Pope Benedict XVI lifted the excommunications in 2009 as a first step toward beginning formal talks aimed at reconciliation with the group. However, there was widespread outrage at revelations that Bishop Williamson had denied the gassing of Jews in Nazi concentration camps. The Vatican said the pope had been unaware at the time of the bishop’s radical views on the Holocaust.
Bishop Williamson, who opposed the Society of St. Pius X holding reconciliation talks with the Vatican, was ousted from the society in 2012.
He and a number of followers did not support reconciliation with Rome because they believe the Vatican had strayed from the Catholic faith since the Second Vatican Council.
Fr. Faure, who was ordained a priest by Archbishop Lefebvre in 1977, was also in opposition to reconciliation and left the society in 2013.
In an interview posted on the blog “Non Possumus” March 18, the priest said he was willing to be ordained a bishop despite the penalties because “we cannot leave the resistance without bishops.”
“As Archbishop Lefebvre said, Catholic bishops are indispensible for the conservation of the true doctrine of the faith and the sacraments,” he said.
In a commentary emailed to subscribers of his newsletter Feb. 28, Bishop Williamson said the Catholic Church in Rome – referring to it as “the nightingales’ nest” – was unjustly occupied by “modernist cuckoos.”
“Wherever the remainder of the true nightingales are visibly gathered, in whatever makeshift nest, they are in the church, they are the true visible church, and their beautiful song testifies to anyone who has ears to hear that the cuckoos are nothing but cuckoos who have stolen the Catholic nest which they presently occupy,” he wrote.
He criticized the leaders of the SSPX for being “tone deaf” and unable “to distinguish the song of cuckoos from that of nightingales.”
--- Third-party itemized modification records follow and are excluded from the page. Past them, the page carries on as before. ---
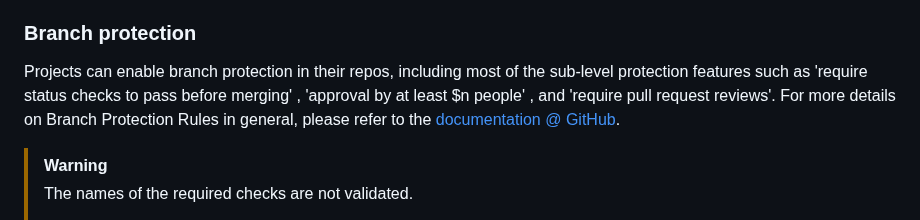
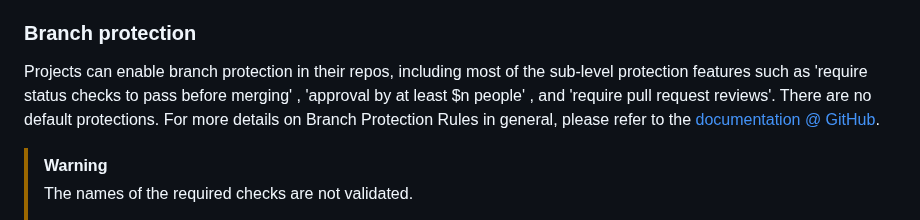
Before and after one commit to apache/infrastructure-asfyaml, a Markdown page: README.md, the part around the change. GitHub-like rendering.

Commit message:
INFRA-25622 - no default protections

```diff
--- a/README.md
+++ b/README.md
@@ -374,7 +374,7 @@ We will evaluate the need for other autolink features.
 
 <h3 id="branchpro">Branch protection</h3>
 
-Projects can enable branch protection in their repos, including most of the sub-level protection features such as 'require status checks to pass before merging' , 'approval by at least $n people' , and 'require pull request reviews'.
+Projects can enable branch protection in their repos, including most of the sub-level protection features such as 'require status checks to pass before merging' , 'approval by at least $n people' , and 'require pull request reviews'. There are no default protections.
 For more details on Branch Protection Rules in general, please refer to the [documentation @ GitHub](https://docs.github.com/en/repositories/configuring-branches-and-merges-in-your-repository/managing-protected-branches/about-protected-branches).
 
 > [!WARNING]
```
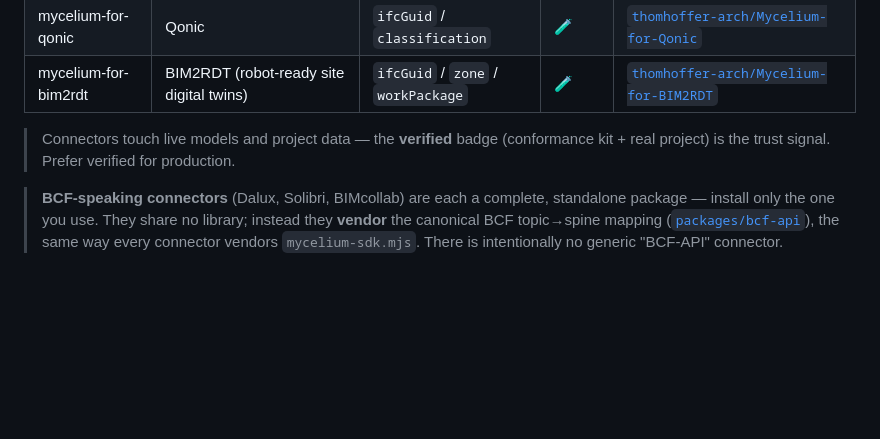
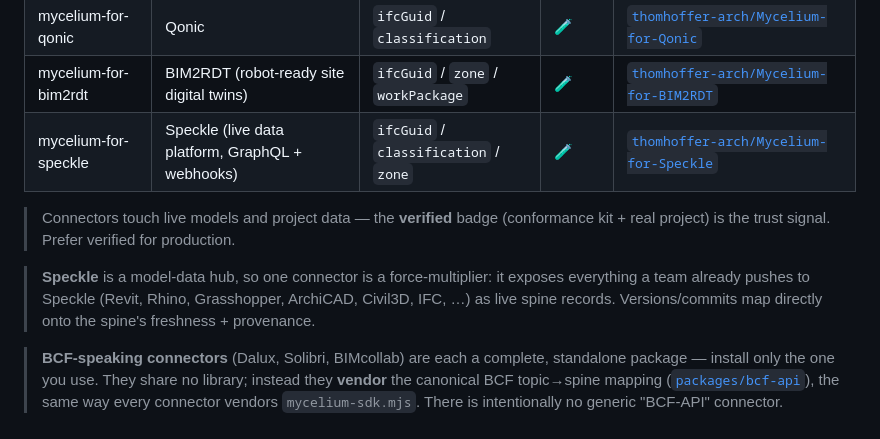
Before and after one commit to thomhoffer-arch/Mycelium, a Markdown page: hub/REGISTRY.md, the part around the change. GitHub-like rendering; blank space fills up the shorter version.

Commit message:
Register mycelium-for-speckle in the hub (#23)
* Scrub internal "Loam" name from public repo; rebuild README ecosystem

"Loam" is the internal codename for the private core only. Public names
are Mycelium (the open spine) and Mycelium Studio (the intelligence layer).
This removes every "Loam" mention from the public repo, replacing it with
Mycelium Studio in all developer docs and code comments
(connectors/*, packages/mycelium-sdk, lib/provenance.mjs, site/README).

Also:
- Add the live site link (GitHub Pages URL) to the top of README; note
  connectivespine.org is coming once DNS is wired up.
- Rebuild the README "Ecosystem" section to reflect reality: list the
  actual Mycelium-for-* connectors (Revit, Solibri, Navisworks, Dalux,
  OpenAEC, Forma, Qonic, BIM2RDT) pointing to the canonical hub registry,
  and the private Mycelium Studio layer. PDRA is demoted to a footnote as
  a separate commercial superset rather than a headline model source.

Co-Authored-By: Claude Sonnet 4.6 <noreply@anthropic.com>
Claude-Session: https://claude.ai/code/session_01FTPJK2wdkCXsm1wVvgXRNj

* Register mycelium-for-speckle in the hub (names it on the site too)

Adds Speckle to hub/REGISTRY.md, which the site's hub page renders live, so
Speckle is named in the repo and on the site. Speckle is a live model-data
hub (GraphQL + webhooks) whose versions map directly onto the spine's
freshness/provenance — one connector covers every tool a team pushes to it.

Co-Authored-By: Claude Sonnet 4.6 <noreply@anthropic.com>
Claude-Session: https://claude.ai/code/session_01FTPJK2wdkCXsm1wVvgXRNj

---------

Co-authored-by: Claude <noreply@anthropic.com>

```diff
--- a/hub/REGISTRY.md
+++ b/hub/REGISTRY.md
@@ -30,9 +30,15 @@ tested against a real model/project).
 | mycelium-for-forma | Autodesk Forma (early design) | `zone` / `classification` | 🧪 | [`thomhoffer-arch/Mycelium-for-Forma`](https://github.com/thomhoffer-arch/Mycelium-for-Forma) |
 | mycelium-for-qonic | Qonic | `ifcGuid` / `classification` | 🧪 | [`thomhoffer-arch/Mycelium-for-Qonic`](https://github.com/thomhoffer-arch/Mycelium-for-Qonic) |
 | mycelium-for-bim2rdt | BIM2RDT (robot-ready site digital twins) | `ifcGuid` / `zone` / `workPackage` | 🧪 | [`thomhoffer-arch/Mycelium-for-BIM2RDT`](https://github.com/thomhoffer-arch/Mycelium-for-BIM2RDT) |
+| mycelium-for-speckle | Speckle (live data platform, GraphQL + webhooks) | `ifcGuid` / `classification` / `zone` | 🧪 | [`thomhoffer-arch/Mycelium-for-Speckle`](https://github.com/thomhoffer-arch/Mycelium-for-Speckle) |
 
 > Connectors touch live models and project data — the **verified** badge (conformance kit + real
 > project) is the trust signal. Prefer verified for production.
+
+> **Speckle** is a model-data hub, so one connector is a force-multiplier: it
+> exposes everything a team already pushes to Speckle (Revit, Rhino, Grasshopper,
+> ArchiCAD, Civil3D, IFC, …) as live spine records. Versions/commits map directly
+> onto the spine's freshness + provenance.
 
 > **BCF-speaking connectors** (Dalux, Solibri, BIMcollab) are each a complete,
 > standalone package — install only the one you use. They share no library;
```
Meanwhile, the Society of St. Pius X expressed its “regrets” over the episcopal ordination, underlining that both Bishop Williamson and Father Faure were not members of the society “because of their violent criticisms of any relations with the Roman authorities,” referring to the Holy See.
In a communique published March 19 on its website, the society said it “denounces this episcopal consecration of Father Faure, which, despite the assertions of both clerics concerned, is not at all comparable to the consecrations of 1988” when Archbishop Lefebvre consecrated four bishops against papal orders.
The society said Archbishop Lefebrve had “done everything conceivable to gain permission from the Holy See” before ordaining bishops in 1988, but in the end, he felt he had to proceed to ensure there were bishops who could ordain priests to serve the faithful.